The homeowner has collected many of my paintings and this would be my second attendance at one of his parties. For this event, I was also invited to paint the party as it took place. This ended up being for the best because from the moment I found out that I would be meeting an author whose books I so enjoyed, I became a bundle of energy. Luckily having something to do during the event allowed me to focus on something else, rather than spending the evening obsessing over what I might say to him in person.
This has not been the first opportunity I’ve had to meet someone of noteworthy stature, and I rarely react so star struck, but writers especially dazzle me. I don’t consider writing to be my greatest gift. However, my creative field is closely related enough that I can appreciate and understand the degree of sacrifice it takes to follow a creative path.
My location during this event ended up being the approximate mid-point of the book line. From it I could see the backyard by evening with its beautiful tent, table and decorations. As people entered the house and passed me they would often make conversation and look over my shoulder to see the painting in progress. As is often the case, people comment on my talent. To one such commentator I replied by saying, “It’s just practice.” Her response was, “Only someone with talent would say that!”
I do believe that we all have special gifts; inclinations toward certain activities that make us more likely to succeed. When something is of great interest to you, it is easier to study. However, that doesn’t necessarily mean it’s ‘fun’, and I never considered myself to be the most talented in my classes, just the most determined.
Pat Conroy made a name for himself writing novels that read like non-fiction. This quality historically put him at odds with family members and even his own alma mater. I admire Pat Conroy for his courage. “Don’t air your dirty laundry in public,” my mother used to say. If his books contain even a thread of truth, then how painful they must have been to his family and to him as well.
As the event drew to a close I ended up last in line for my personal meeting and autograph. Nearing the author I hated to take any of his time in lengthy conversation because after standing on my feet for three hours, I knew that he must be tired as well. He pulls back out a beautiful pen to autograph my book and says,”What’s wrong, you look guilty?”
“Your books made me cry,” I blurt out, wanting to explain and say more but otherwise remaining mute. His reply expresses that he’s always surprise to meet so many people from so many different places who have read and enjoyed his books. At least that was the best translation I could make as I walked away.
I paint because I feel that I must.
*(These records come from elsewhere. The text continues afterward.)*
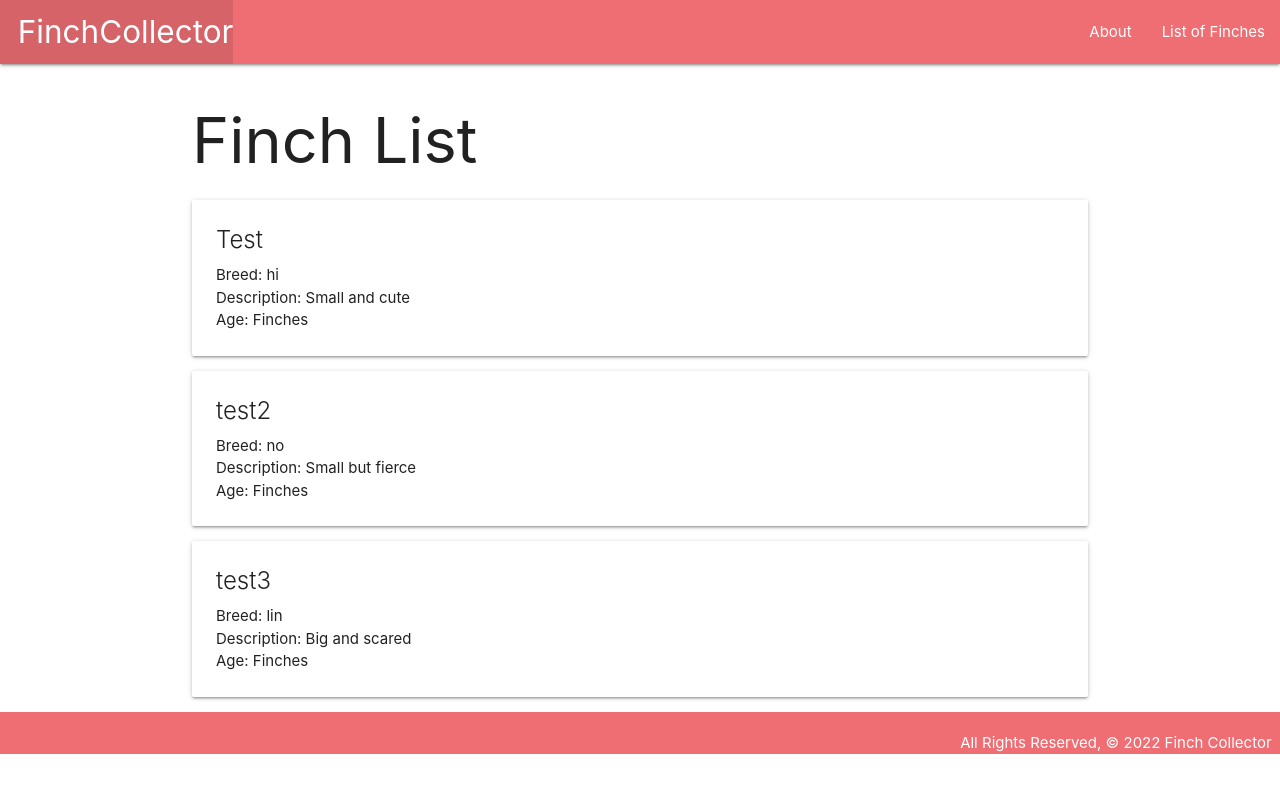
After one commit to Cristian-nambo10/Finch-Collect, a Django app: page /finch/ in a window 1280 px wide. The commit adds this page. Run offline with Django 4.2, Linux system fonts and the light colour scheme.

Commit message:
wip: posted temp data

```diff
--- /dev/null
+++ b/main_app/static/css/styles.css
@@ -0,0 +1,14 @@
+body {
+    display: flex;
+    min-height: 100vh;
+    flex-direction: column;
+  }
+
+  main {
+    flex: grow 1;
+  }
+
+  footer {
+    padding-top: 0;
+    text-align: right;
+  }
--- a/main_app/templates/base.html
+++ b/main_app/templates/base.html
@@ -1,10 +1,15 @@
+{% load static %}
 <!DOCTYPE html>
 <html lang="en">
   <head>
-    <meta charset="UTF-8">
-    <meta http-equiv="X-UA-Compatible" content="IE=edge">
-    <meta name="viewport" content="width=device-width, initial-scale=1.0">
-    <link rel="stylesheet" href="https://cdnjs.cloudflare.com/ajax/libs/materialize/1.0.0/css/materialize.min.css">
+    <meta charset="UTF-8" />
+    <meta http-equiv="X-UA-Compatible" content="IE=edge" />
+    <meta name="viewport" content="width=device-width, initial-scale=1.0" />
+    <link
+      rel="stylesheet"
+      href="https://cdnjs.cloudflare.com/ajax/libs/materialize/1.0.0/css/materialize.min.css"
+    />
+    <link rel="stylesheet" type="text/css" href="{% static 'css/styles.css' %}" />
     <title>Finch Collector</title>
   </head>
   <body>
@@ -18,6 +23,7 @@
           </ul>
           <ul class="right">
             <li><a href="/about">About</a></li>
+            <li><a href="/finch">List of Finches</a></li>
           </ul>
         </div>
       </nav>
--- /dev/null
+++ b/main_app/templates/finches/index.html
@@ -0,0 +1,18 @@
+{% extends 'base.html' %} {% block content %}
+
+<h1>Finch List</h1>
+
+{% for fin in finch %}
+<div class="card">
+  <div class="card-content">
+    <span class="card-title">{{ fin.name }}</span>
+    <p>Breed: {{ fin.family }}</p>
+    <p>Description: {{ fin.description }}</p>
+    {% if fin.age > 0 %}
+    <p>Age: {{ fin.age }}</p>
+    {% else %}
+    <p>Age: Finches</p>
+    {% endif %}
+  </div>
+</div>
+{% endfor %} {% endblock %}
--- a/main_app/urls.py
+++ b/main_app/urls.py
@@ -4,5 +4,5 @@ from . import views
 urlpatterns = [
     path('', views.home, name='home'),
     path('about/', views.about, name ='about'),
-    # path('cats/', views.cat_index, name = 'index')
+    path('finch/', views.finch_index, name = 'index')
 ]
--- a/main_app/views.py
+++ b/main_app/views.py
@@ -7,3 +7,21 @@ def home(request):
 
 def about(request):
     return render(request, 'about.html')
+
+
+class Finch:
+    def __init__(self, name, family, age, description):
+        self.name = name
+        self.family = family
+        self.order = age
+        self.description = description
+
+finch = [
+    Finch('Test', 'hi', 'tall', 'Small and cute'),
+    Finch('test2', 'no', 'short', "Small but fierce"),
+    Finch('test3', 'lin', 'average', 'Big and scared'),
+]
+
+def finch_index(request):
+    # finches = Finch.objects.all()
+    return render(request, 'finches/index.html', {'finch': finch})
```
Also changed, not shown: main_app/templates/about.html (+2 -11 lines). Lines whose indentation alone changed are shown as unchanged.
There is little other explanation. Courage for me as an artist means living with the insecurity of my choices and its impact on my immediate family. What I really wanted to say to Pat Conroy was, “Thank you.”